There is a history of racist segregation systems implemented in Portland, Oregon . When Oregon became a state in 1859, the constitution stated, “No free negro or mulatto not residing in this state at the time of the adoption of this constitution, shall come, reside or be within this state or hold any real estate, or make any contracts, or maintain any suit therein. …”. Yet, African Americans came to Oregon anyway to pursue a better life. Before the 1960s, Portland, Oregon implemented a redlining system, which was the practice of outlining areas with large African American populations in red ink on maps. These redlined areas were deemed invaluable, or of less worth than areas which were inhabited by white citizens. The Portland Government enforced this practice so that African Americans would suffer lower levels of investment than their white counterparts and be able to only reside in those redlined areas. The gentrification and redlining of Portland rests on a history of economic injustice perpetrated by white figures who had control.

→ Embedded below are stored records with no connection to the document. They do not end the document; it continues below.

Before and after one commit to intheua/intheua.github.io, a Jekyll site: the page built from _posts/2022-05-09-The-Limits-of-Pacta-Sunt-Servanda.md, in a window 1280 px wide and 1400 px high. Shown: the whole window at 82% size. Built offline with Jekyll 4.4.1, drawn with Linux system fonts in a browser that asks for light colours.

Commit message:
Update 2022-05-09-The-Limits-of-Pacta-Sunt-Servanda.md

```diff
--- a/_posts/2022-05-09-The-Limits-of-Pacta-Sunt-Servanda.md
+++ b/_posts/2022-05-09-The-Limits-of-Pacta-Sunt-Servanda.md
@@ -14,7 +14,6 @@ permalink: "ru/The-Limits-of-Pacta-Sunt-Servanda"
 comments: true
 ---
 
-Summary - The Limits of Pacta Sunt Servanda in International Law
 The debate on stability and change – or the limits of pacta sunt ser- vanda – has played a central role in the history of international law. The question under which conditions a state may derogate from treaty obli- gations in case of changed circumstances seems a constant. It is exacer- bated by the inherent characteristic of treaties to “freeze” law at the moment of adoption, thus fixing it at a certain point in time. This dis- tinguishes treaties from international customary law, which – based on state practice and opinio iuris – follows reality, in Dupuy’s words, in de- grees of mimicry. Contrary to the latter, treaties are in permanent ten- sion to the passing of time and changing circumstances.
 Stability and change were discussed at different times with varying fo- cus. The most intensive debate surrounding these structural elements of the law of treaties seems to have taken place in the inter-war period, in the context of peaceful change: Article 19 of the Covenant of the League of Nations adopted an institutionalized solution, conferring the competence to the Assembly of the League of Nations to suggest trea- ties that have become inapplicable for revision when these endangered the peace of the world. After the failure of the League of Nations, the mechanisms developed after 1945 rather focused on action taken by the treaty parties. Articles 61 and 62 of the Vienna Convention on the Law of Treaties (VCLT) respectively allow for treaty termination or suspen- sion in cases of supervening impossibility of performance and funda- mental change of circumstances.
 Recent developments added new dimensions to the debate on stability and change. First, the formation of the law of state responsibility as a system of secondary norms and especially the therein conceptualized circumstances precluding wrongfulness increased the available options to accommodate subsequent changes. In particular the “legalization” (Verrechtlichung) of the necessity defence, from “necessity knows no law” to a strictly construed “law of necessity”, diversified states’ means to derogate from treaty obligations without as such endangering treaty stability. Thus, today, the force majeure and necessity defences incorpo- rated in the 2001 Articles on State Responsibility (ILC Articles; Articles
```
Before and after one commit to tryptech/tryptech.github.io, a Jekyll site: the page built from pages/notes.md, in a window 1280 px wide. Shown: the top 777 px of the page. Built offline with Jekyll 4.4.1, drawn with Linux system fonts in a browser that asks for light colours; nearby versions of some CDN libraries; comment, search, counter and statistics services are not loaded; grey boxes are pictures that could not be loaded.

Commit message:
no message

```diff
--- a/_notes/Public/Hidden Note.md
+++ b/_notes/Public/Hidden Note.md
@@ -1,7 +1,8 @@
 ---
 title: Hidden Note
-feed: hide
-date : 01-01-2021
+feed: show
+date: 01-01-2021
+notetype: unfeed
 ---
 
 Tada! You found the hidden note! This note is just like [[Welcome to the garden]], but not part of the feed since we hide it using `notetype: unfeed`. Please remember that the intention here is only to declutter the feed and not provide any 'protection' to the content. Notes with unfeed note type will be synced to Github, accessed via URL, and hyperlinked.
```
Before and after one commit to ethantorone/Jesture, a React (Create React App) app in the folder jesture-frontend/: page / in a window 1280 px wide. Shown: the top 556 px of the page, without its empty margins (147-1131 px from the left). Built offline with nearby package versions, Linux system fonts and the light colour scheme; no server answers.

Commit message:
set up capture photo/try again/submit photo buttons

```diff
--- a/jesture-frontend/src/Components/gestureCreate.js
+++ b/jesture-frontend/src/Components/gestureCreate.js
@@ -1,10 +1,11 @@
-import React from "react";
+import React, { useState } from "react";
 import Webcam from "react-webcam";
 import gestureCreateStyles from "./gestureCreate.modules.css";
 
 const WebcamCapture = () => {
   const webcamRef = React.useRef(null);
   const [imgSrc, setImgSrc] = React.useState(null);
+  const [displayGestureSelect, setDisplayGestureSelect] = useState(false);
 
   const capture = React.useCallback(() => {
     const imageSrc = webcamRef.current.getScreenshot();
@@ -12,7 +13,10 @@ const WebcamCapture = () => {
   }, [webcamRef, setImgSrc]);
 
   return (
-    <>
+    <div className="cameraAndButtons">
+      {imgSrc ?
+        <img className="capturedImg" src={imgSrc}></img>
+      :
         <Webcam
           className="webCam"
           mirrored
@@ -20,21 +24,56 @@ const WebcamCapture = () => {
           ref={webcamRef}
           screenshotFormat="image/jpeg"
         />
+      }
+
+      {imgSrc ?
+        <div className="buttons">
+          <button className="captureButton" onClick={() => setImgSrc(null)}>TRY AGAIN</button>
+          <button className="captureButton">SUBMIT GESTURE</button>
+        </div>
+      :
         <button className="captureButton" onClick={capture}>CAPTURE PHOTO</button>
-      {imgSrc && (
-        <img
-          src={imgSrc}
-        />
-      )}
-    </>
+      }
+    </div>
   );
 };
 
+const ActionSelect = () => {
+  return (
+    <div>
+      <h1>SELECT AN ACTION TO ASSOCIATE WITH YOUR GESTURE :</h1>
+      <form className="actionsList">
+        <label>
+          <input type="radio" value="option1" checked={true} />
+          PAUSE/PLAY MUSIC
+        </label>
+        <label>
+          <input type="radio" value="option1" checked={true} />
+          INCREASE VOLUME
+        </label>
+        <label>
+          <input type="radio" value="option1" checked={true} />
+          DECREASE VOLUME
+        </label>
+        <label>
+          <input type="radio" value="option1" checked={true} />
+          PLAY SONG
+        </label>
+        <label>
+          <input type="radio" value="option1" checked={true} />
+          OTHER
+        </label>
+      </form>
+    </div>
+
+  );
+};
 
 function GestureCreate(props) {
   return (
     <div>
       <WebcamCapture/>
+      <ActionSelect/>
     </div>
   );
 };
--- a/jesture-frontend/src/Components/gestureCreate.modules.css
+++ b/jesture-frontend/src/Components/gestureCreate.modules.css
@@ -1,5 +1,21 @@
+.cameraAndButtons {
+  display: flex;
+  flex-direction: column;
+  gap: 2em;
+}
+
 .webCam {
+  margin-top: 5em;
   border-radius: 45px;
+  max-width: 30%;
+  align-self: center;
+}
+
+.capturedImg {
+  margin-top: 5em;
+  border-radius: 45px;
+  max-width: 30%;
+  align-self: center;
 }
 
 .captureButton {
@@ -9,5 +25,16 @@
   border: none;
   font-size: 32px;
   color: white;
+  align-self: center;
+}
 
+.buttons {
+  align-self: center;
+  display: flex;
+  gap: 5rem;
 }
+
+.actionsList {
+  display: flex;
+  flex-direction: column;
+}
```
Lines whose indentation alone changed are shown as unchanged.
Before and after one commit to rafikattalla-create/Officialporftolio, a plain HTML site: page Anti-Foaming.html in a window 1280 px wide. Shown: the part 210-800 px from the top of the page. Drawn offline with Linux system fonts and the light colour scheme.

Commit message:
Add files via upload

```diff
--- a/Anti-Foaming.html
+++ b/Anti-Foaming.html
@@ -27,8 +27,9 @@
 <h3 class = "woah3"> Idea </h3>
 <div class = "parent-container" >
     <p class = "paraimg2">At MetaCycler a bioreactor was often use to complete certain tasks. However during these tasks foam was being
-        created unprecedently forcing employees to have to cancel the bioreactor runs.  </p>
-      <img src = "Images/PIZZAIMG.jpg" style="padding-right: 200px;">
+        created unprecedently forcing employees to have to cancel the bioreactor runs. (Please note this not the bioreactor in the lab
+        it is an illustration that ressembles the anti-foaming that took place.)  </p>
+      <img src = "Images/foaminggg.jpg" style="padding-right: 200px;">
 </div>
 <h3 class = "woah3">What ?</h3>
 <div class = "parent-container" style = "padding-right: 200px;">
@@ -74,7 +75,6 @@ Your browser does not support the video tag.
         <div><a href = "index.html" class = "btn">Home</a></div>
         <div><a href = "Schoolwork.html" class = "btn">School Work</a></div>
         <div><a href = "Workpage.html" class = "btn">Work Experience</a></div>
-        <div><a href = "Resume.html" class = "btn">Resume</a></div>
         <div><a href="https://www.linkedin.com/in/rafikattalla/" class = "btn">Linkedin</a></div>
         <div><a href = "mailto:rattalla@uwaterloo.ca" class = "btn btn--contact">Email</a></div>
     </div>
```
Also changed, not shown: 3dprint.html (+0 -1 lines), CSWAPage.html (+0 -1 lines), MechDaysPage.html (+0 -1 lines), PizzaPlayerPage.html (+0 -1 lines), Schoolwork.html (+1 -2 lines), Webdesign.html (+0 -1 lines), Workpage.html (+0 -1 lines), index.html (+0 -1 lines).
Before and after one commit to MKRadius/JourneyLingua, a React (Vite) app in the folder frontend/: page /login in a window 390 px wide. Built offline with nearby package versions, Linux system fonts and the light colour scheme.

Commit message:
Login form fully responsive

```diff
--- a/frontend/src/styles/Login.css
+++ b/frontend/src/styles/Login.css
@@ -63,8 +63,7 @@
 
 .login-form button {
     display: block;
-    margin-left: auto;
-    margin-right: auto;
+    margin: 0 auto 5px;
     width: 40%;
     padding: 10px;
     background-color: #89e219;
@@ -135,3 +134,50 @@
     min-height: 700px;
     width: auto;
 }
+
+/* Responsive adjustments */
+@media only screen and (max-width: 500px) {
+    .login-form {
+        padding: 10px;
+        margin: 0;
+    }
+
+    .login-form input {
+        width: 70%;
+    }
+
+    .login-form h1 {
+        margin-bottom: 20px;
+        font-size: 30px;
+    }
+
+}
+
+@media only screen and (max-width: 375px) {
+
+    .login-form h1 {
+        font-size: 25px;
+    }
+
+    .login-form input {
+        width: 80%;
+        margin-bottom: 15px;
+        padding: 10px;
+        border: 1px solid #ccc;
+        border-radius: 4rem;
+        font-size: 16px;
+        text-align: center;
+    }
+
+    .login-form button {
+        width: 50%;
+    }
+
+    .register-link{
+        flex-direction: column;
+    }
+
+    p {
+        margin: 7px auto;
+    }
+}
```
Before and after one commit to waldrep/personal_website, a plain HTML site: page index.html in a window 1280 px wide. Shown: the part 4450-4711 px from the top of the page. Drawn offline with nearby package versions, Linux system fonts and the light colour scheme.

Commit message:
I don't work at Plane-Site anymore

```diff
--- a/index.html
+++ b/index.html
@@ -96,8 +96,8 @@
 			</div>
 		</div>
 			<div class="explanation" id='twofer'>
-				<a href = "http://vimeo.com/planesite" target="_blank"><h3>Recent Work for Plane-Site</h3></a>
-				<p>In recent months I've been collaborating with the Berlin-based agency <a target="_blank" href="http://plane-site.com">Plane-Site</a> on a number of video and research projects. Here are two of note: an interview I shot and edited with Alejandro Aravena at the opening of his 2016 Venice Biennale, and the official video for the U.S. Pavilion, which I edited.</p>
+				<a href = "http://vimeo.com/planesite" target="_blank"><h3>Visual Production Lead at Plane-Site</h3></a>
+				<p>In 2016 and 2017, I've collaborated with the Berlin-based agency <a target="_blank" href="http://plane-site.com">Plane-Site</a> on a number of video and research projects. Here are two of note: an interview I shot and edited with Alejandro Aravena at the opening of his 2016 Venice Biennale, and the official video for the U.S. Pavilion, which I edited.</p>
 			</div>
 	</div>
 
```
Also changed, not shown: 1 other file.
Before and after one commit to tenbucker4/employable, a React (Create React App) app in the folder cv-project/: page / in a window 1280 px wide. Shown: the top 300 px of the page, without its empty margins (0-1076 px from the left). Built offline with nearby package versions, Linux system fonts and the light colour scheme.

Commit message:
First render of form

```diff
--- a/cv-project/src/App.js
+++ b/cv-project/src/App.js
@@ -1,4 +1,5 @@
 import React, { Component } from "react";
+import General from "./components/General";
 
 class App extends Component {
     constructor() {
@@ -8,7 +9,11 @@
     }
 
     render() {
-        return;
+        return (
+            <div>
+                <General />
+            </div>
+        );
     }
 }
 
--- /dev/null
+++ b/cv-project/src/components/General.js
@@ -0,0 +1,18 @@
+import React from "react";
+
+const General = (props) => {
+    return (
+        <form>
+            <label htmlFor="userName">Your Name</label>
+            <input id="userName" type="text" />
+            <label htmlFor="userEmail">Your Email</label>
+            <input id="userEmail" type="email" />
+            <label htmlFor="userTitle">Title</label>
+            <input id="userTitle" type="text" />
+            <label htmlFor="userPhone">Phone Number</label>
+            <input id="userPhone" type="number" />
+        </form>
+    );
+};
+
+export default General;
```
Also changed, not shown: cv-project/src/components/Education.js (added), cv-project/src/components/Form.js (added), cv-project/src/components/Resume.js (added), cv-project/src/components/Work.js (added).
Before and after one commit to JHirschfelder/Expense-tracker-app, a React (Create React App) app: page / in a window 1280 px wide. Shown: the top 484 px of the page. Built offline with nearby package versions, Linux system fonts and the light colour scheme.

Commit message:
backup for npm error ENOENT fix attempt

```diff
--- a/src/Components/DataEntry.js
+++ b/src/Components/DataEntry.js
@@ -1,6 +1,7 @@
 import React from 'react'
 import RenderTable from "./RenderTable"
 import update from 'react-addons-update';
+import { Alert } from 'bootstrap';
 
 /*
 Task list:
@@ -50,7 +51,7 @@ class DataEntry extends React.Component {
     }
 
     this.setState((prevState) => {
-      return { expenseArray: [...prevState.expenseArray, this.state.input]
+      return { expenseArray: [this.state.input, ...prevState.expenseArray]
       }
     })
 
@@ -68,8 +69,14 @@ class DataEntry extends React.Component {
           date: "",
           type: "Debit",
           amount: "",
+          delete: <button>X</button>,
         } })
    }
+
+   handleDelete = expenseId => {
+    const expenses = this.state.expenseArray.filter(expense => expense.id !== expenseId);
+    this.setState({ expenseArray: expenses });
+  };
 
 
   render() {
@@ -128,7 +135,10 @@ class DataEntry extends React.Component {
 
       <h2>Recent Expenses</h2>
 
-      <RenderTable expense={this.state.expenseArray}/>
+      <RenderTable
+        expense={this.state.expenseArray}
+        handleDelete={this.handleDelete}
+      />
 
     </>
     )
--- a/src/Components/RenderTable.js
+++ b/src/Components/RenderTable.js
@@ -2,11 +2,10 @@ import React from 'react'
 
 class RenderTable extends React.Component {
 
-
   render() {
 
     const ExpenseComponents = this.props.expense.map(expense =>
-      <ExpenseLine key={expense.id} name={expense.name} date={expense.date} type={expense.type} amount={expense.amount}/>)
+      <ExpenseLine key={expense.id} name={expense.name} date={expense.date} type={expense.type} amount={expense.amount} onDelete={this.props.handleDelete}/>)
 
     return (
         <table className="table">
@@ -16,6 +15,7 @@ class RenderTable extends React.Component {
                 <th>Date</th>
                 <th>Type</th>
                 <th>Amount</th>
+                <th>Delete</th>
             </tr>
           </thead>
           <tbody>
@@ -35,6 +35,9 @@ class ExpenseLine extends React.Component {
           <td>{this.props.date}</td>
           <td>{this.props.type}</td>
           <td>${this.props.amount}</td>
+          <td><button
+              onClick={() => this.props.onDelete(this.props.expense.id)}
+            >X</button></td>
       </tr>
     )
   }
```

We see evidence of this originating in 1948, when a flood destroyed Vanport. When this flood hit Oregon, white residents had the option to move while black residents did not. They had the option between leaving Oregon entirely or moving to the Albina district of northeast Portland, the only place at that time where they could reside. They could only reside in Albina due to redlining. Redlining had massive effects on minority communities in the way that banks were loath to provide loans for property inside the red line, claiming the loans were too high risk or were for sums too low to be worth the bank’s effort. The code of ethics of the National Association of Real Estate Boards as well as the Federal Housing Authority(FHA) forbade realtors and bankers from selling or giving loans to African Americans for properties in white neighborhoods as they believed that it would be detrimental to property values. The FHA rated the significance of neighborhoods using maps using a letter scale. All white inhabited neighborhoods received an “A” while other neighborhoods having Blacks received a “D”. As a result of redlined communities being worth less, landlords often let the property fall, and the health of African Americans as well as other minority groups suffered. From these laws being enforced, minority groups could not afford proper healthcare and lived in undesirable areas where there was heavy pollution and construction. These groups were breathing in toxins that were bad for their health and had no chance in changing this scenario.
The issue of gentrification and redlining is slowly being solved. In 1968, the civil rights movement led to the Fair Housing Act which addressed racial discrimination in housing and in 1977, the Community Reinvestment Act was issued to address these racial problems. Even with these Acts passed though, the issue of gentrification still occurs today. If you look at the demographic of homeless in Oregon, African Americans make up above 40% of the homeless population. We are progressing in our way for health equity towards all in Portland, but we still have a lot of work to do.
“History of Racist Planning in Portland.” Portland.gov
Johnson, Katharine, and Katharine Johnson (email@example.com) teaches at Irvington Elementary School in Portland.
“‘Why Is This the Only Place in Portland I See Black People?”.” “Why Is This the Only Place in Portland
I See Black People?,” Rethinking Schools , 24 July 2020, https://rethinkingschools.org/articles/why-is-this-
“Racial Inequalities in Homelessness, by the Numbers.” Racial Inequalities in Homelessness, by the Numbers,
National Alliance to End Homelessness, 16 Oct. 2020,